In a thread on BT's support forums, customers of the ISP questioned a company moderator on the issue of ACS:Law's leaked emails, which included the personal details of thousands of people accused of unlawfully sharing pornography and other media online. The moderator responded that BT had indeed sent such details to ACS:Law unencrypted, but did not say for sure whether those details had been leaked.
"In answer to the question above about whether we sent out customer details in unencrypted files, I can confirm that this did happen but has no bearing on the current situation," 'NigelE' wrote. "We are investigating how this occurred as we have robust systems for managing data."
"We have already ensured that this will not happen again. In this circumstance our legal department sent data to a firm of solicitors (ACS:Law) which reached them safely and we trusted that they would keep the data safe. At a later date, due to an attack on the systems of the law firm, data was leaked, which was outside of our control. At this time we do not believe any of BT's customers details have been compromised by this leak, although we are continuing to pressure ACS:Law for confirmation of this."
NigelE also noted that, while BT was obligated by a court order to send the details to ACS:Law, the ISP was now reviewing its policy in this regard.
"Our first concern is with our customers but we have been obliged to respond to court orders requiring that we disclose customer data," he wrote. "However, there is increasing evidence that there are deep concerns regarding the integrity of the process being used by rights holders to obtain customer data from ISPs for pursuing alleged copyright infringements."
"We need to have further confidence that the initial information gathered by rights holders is robust and that our customers will not be treated unfairly.
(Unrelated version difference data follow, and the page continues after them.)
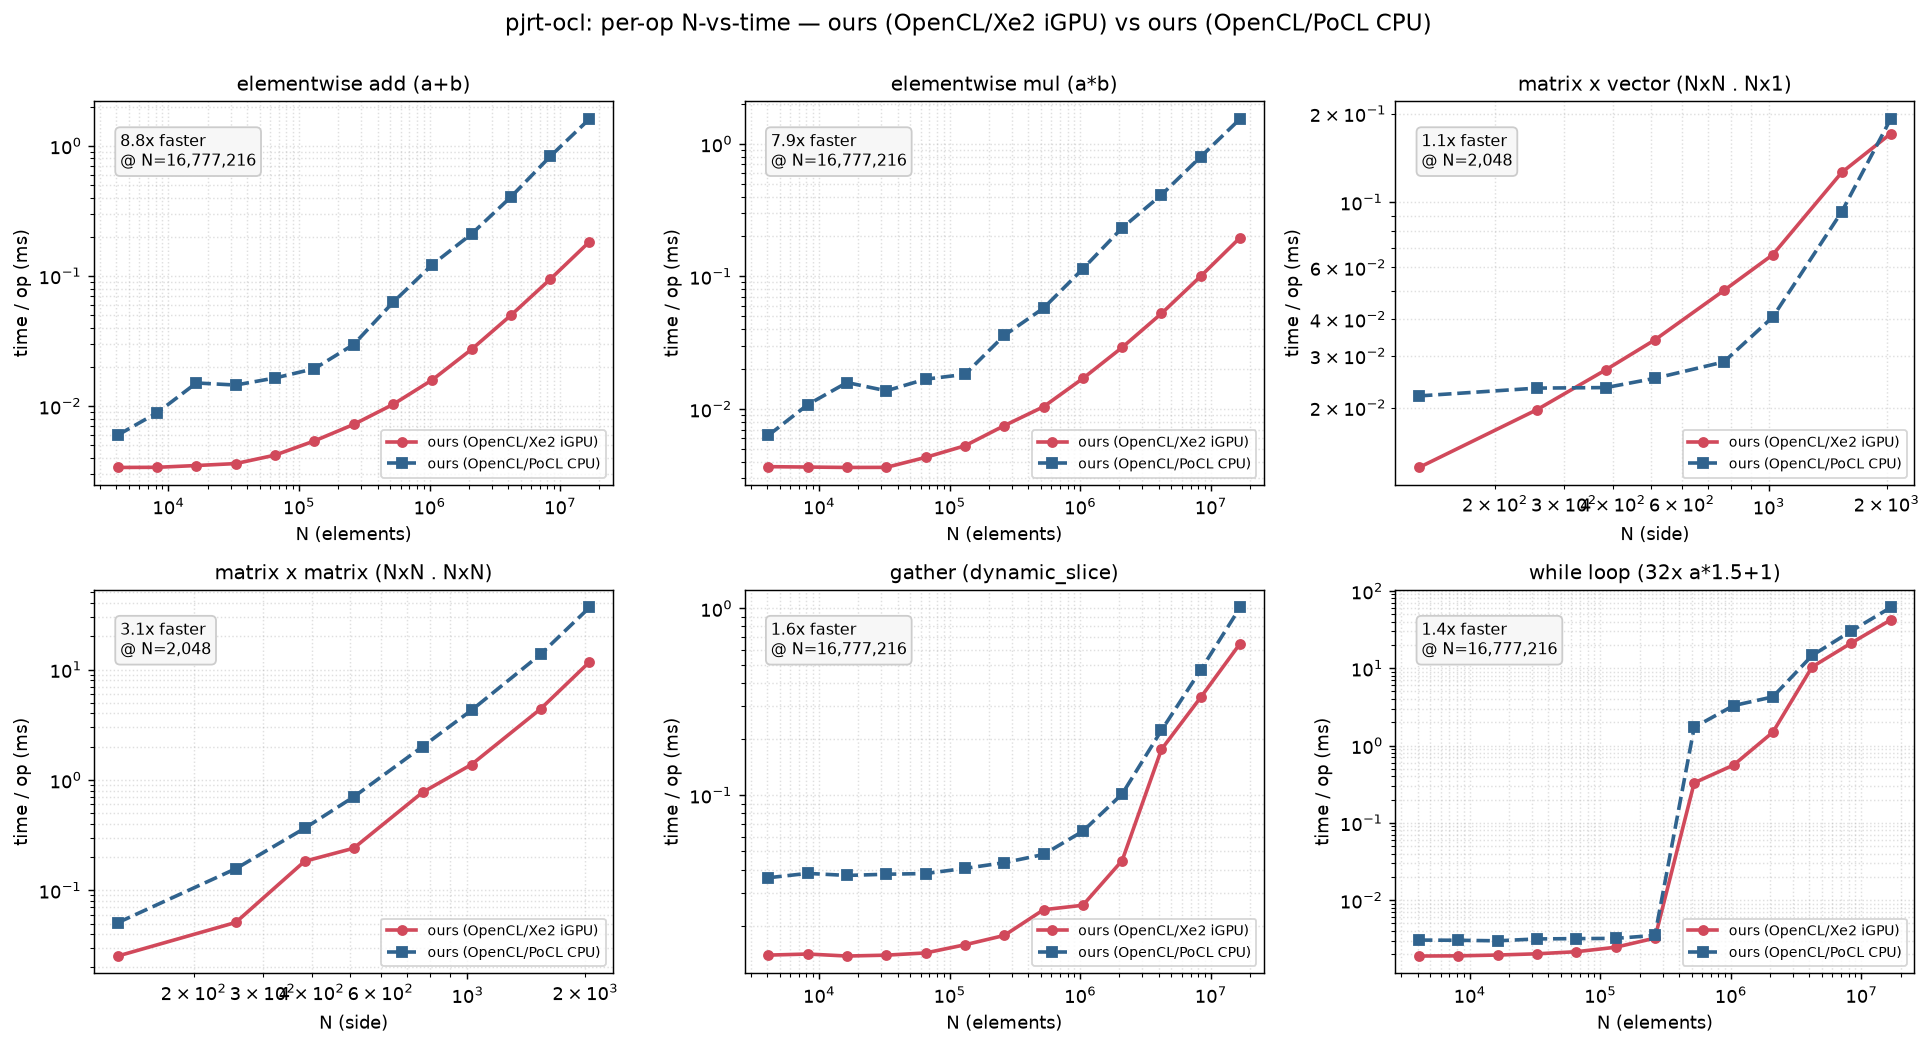
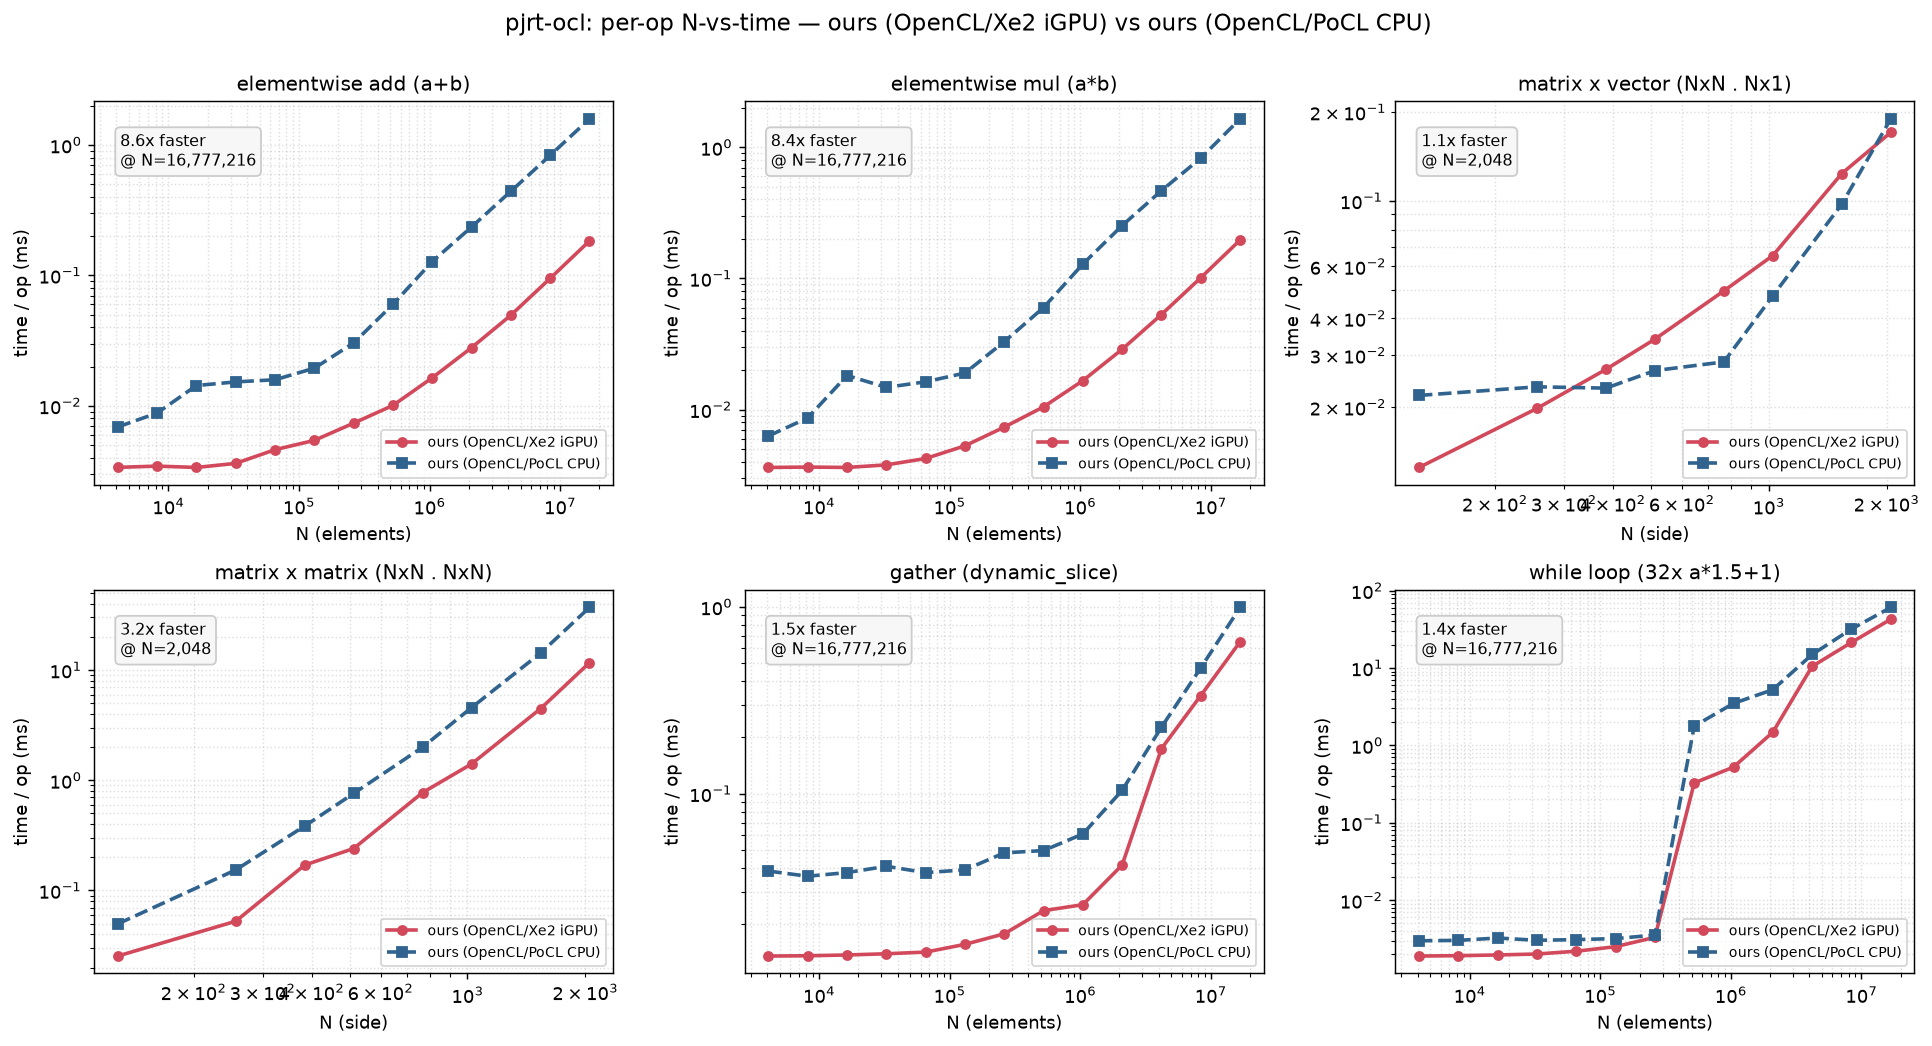
docs(README): regenerate Xe2/PoCL benchmarks against current HEAD + flag the open Xe2 softmax bug
Benchmarks re-run fresh so the README provably matches the committed code
(no plugin changes since the last regen; re-run anyway to be sure).

Xe2 vs JAX CPU: matmul now faster at EVERY measured size — 1.2x at 128, 1.8x
at 768, 2.4x at 1024, 2.5x at 2048 (11.7ms = ~1.47 TFLOP/s); elementwise
2.1-2.4x at 16M; gather 2.0x behind; while ~parity. Xe2 vs PoCL: 8.5x
elementwise, 3.2x matmul at 2048.

Two further corrections to claims that did not survive measurement:
- The PoCL bullet still carried the 'XLA fuses, we do not' story I had already
  fixed for Xe2. On PoCL our chain fusion IS weaker (16 chained adds = 7.7x a
  single add, vs 1.25x on Xe2) but the old '~16x the memory traffic' was wrong.
- 'PoCL streaming reaches ~120 GB/s (near LPDDR5X peak)' was an artifact of
  dividing a partially-fused chain by 16. True single-pass rate is ~56 GB/s.
- PoCL matmul at 2048 is now at parity, not 1.2x behind — but the XLA CPU
  reference swung 30->42ms between runs, so it is stated as parity, not a win.

Adds the 18/18 workload-suite result for Xe2, and a prominent warning that the
fused softmax kernel returns wrong results on Xe2 (§50) — it slips under the
test tolerance, so 'suite green' above must not be read as 'softmax correct'.

diff --git a/README.md b/README.md
@@ -7,7 +7,9 @@ on the execution path.
 
 > ⚠️ **Experimental / work in progress.** A growing subset of StableHLO ops across the
 > full JAX dtype matrix (f32/f64/i32/u32/i64/bool/f16/bf16), not yet on PyPI. Validated
-> end-to-end on an NVIDIA RTX PRO 6000 (via NVIDIA's OpenCL) and on PoCL (CPU). Not
+> end-to-end on an NVIDIA RTX PRO 6000 (via NVIDIA's OpenCL), an Intel Arc 140V
+> **Xe2** iGPU, and on PoCL (CPU) — see the
+> [known Xe2 `softmax` bug](#intel-arc-140v-xe2-lunar-lake-igpu--vs-jax-cpu). Not
 > affiliated with Google, OpenXLA, or the JAX project.
 >
 > **Workload coverage:** a diverse testbench of **18 AI + scientific + physics workloads**
@@ -324,10 +326,21 @@ latency is future scan/control-flow fusion work.
 
 ### Intel Arc 140V (Xe2, Lunar Lake iGPU) — vs JAX CPU
 
-**Testbench: full suite green** (`intel-opencl-icd` 26.22). No native JAX
-plugin exists for this iGPU, so the reference is JAX's XLA **CPU** backend on
-the same package (Core Ultra 9 288V) — cross-device but honest: it's the
-alternative you'd actually use.
+**Testbench: full suite green** (407 tests; `intel-opencl-icd` 26.22) and the
+**18-workload application suite is 18/18 PASS with zero missing ops**
+(`docs/workload-coverage-xe2.md`). No native JAX plugin exists for this iGPU,
+so the reference is JAX's XLA **CPU** backend on the same package (Core Ultra
+9 288V) — cross-device but honest: it's the alternative you'd actually use.
+
+> ⚠️ **Known correctness bug on Xe2: `softmax` can return wrong results.**
+> The fused softmax kernel is non-deterministic *across processes* — e.g.
+> `jax.nn.softmax` on a (64,10) f32 array is wrong in ~14 of 16 runs, corrupting
+> a run of tail rows. The error (~5e-3 on ~0.1 values) is small enough to slip
+> under the test suite's tolerance, which is why everything above still reports
+> green. PoCL is unaffected. Bisected to `TOP_SOFTMAX_SEG`; **not yet fixed** —
+> details and a reproducer in `docs/decisions.md` §50. Treat Xe2 softmax (and
+> anything built on it) as suspect until then. Flash-attention uses a separate
+> kernel and is not implicated.
 
 ![ours (OpenCL/Xe2) vs JAX CPU, per-op N-vs-time](docs/bench_plot_xe2.png)
 
@@ -343,14 +356,15 @@ alternative you'd actually use.
   (NVIDIA: hundreds of lanes) keep the megakernel. `PJRT_OCL_ENGINE=mega`
   forces it back. See `docs/decisions.md` §44.
 - **Large arrays are where the iGPU pays off**: elementwise at 16M runs
-  **~2.2x faster** than XLA CPU. Both backends *fuse* the benchmark's
+  **~2.1–2.4x faster** than XLA CPU. Both backends *fuse* the benchmark's
   elementwise chain into ~one memory pass (ours costs 1.25x a single add for
   16 chained adds, not 16x), so this is an honest bandwidth-vs-bandwidth
   comparison: ~76 GB/s for us against the shared LPDDR5X's ~136 GB/s
   theoretical peak. Streaming ops sit at that same ~75 GB/s ceiling
   (`dynamic_slice` included) — headroom remains.
-- **`dot_general` is 2.4–2.7x faster than XLA CPU at every size ≥256**
-  (~1.47 TFLOP/s at 2048³). Two fixes got it there, both in
+- **`dot_general` is faster than XLA CPU at every measured size** — 1.2x at
+  128³, 1.5–1.9x through 768³, and **2.4–2.7x from 1024³ to 2048³**
+  (11.7 ms at 2048³ = **~1.47 TFLOP/s**). Two fixes got it there, both in
   `docs/decisions.md` §45–§46: the SGEMM's staged K-block was halved
   (`MM2_BK` 16→8 — an *occupancy* win, not a register one: it halves
   local-memory per workgroup so twice as many stay co-resident, poc/19), and —
@@ -379,23 +393,27 @@ same 8 cores. It answers "what does the OpenCL detour cost on a CPU?" —
 
 ![ours (OpenCL/PoCL) vs JAX native CPU, per-op N-vs-time](docs/bench_plot_pocl.png)
 
-- **PoCL streaming reaches ~120 GB/s (near LPDDR5X peak).** CPU OpenCL
-  runtimes only auto-vectorize the implicit work-item loop, which our in-kernel
-  tile loops defeated — every hot tile body now has an explicit-`float8` CPU
-  variant selected by a device-keyed build define (`poc/09-cpu-kernels`,
-  `docs/decisions.md` §11). Per **memory pass** we match native XLA CPU, but
-  on this host the chained bench reports us **~3.5x behind on streaming**: XLA
-  fuses an elementwise chain into a single pass while our bytecode VM executes
-  each op as a real read-modify-write, so we move ~16x the memory traffic on
-  this synthetic chain. On unfused real programs the gap closes (see the
-  workload suite).
-- **`dot_general` is ~1.2x behind native XLA CPU** at 2048³: the packed +
-  KC-blocked CPU SGEMM (`poc/10-cpu-sgemm`) reaches ~150 GFLOP/s vs Eigen's
-  ~180 here. `PJRT_OCL_MM_CPU=reg` selects the simpler register kernel for
-  hardware that prefers it. `gather` pays a per-slice host-dispatch launch
-  (~5x behind at 16M); below ~1M elements the PoCL launch floor keeps small
-  ops several x slower (host-dispatch phases are batched onto the in-order
-  queue; the remaining floor is one `clFinish` + PoCL's per-command cost).
+- **PoCL streaming runs at ~56 GB/s single-pass.** CPU OpenCL runtimes only
+  auto-vectorize the implicit work-item loop, which our in-kernel tile loops
+  defeated — every hot tile body now has an explicit-`float8` CPU variant
+  selected by a device-keyed build define (`poc/09-cpu-kernels`,
+  `docs/decisions.md` §11). On the chained bench we land **~3.7–4.0x behind
+  native XLA CPU** at 16M. Two things drive that, and only one is a kernel
+  issue: 56 GB/s is roughly half what the iGPU gets out of the same LPDDR5X,
+  *and* our elementwise chain-fusion is much weaker on the CPU path than on
+  the GPU one (16 chained adds cost **7.7x** a single add here, versus 1.25x
+  on Xe2), so we move more memory traffic than XLA's fully-fused loop.
+- **`dot_general` is ~at parity with native XLA CPU at 2048³** (37.0 vs
+  42.1 ms) and ~1.4x behind at ≤512³: the packed + KC-blocked CPU SGEMM
+  (`poc/10-cpu-sgemm`). Treat the large-matmul comparison as parity rather
+  than a win — the XLA CPU reference swung 30→42 ms between runs on this
+  host, which is larger than the gap. `PJRT_OCL_MM_CPU=reg` selects the
+  simpler register kernel for hardware that prefers it. `gather` pays a
+  per-slice host-dispatch launch (~2.9x behind at 16M), `while` is 1.45x
+  behind, and `matvec` is at parity; below ~1M elements the PoCL launch floor
+  keeps small ops several x slower (host-dispatch phases are batched onto the
+  in-order queue; the remaining floor is one `clFinish` + PoCL's per-command
+  cost).
 - If your machine has *any* supported GPU — including an iGPU — prefer it
   (see below). PoCL remains the bring-up/debug/CI backend: printf, host
   debuggers, and sanitizers all work there.
@@ -410,9 +428,10 @@ bytecode through this plugin
 ![ours Xe2 iGPU vs ours PoCL CPU, per-op N-vs-time](docs/bench_plot_lnl_xe2_vs_pocl.png)
 
 - Both run the identical bytecode on shared LPDDR5X, yet the iGPU wins
-  everywhere: **~8x** on elementwise at 16M (32 XVEs outpace 8 CPU cores on
-  the same memory), **~1.5x** on `gather` and the `while` loop, **2.6x** on
-  `matmul` at 768³ and **~3x** at 2048³ after the §45–§46 matmul work.
+  everywhere: **~8.5x** on elementwise at 16M (32 XVEs outpace 8 CPU cores on
+  the same memory), **1.5x** on `gather`, **1.4x** on the `while` loop, **1.1x**
+  on `matvec`, and **2.6x** on `matmul` at 768³ rising to **3.2x** at 2048³
+  after the §45–§46 matmul work.
 - Practical guidance: on any machine with a working GPU ICD, the default
   device selection (first GPU) is the right choice — it never loses, and wins
   big on compute-dense programs. Select PoCL explicitly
We are urgently exploring how this can be assured, including through the assistance of the courts."
Members of the forum subsequently pointed out that BT might be in breach of the Data Protection Act for sending the details unencrypted. The Information Commissioner's Office told ZDNet UK on Wednesday that it was looking into the matter as part of its enquiries around the ACS:Law breach.
Rivals such TalkTalk and Virgin Media have not agreed to disclose such information to ACS:Law, which acts on behalf of rights holders and tells suspected infringers that they have to pay hundreds of pounds or face court action. Despite thousands of such letters being sent out, not a single case appears to have gone to court.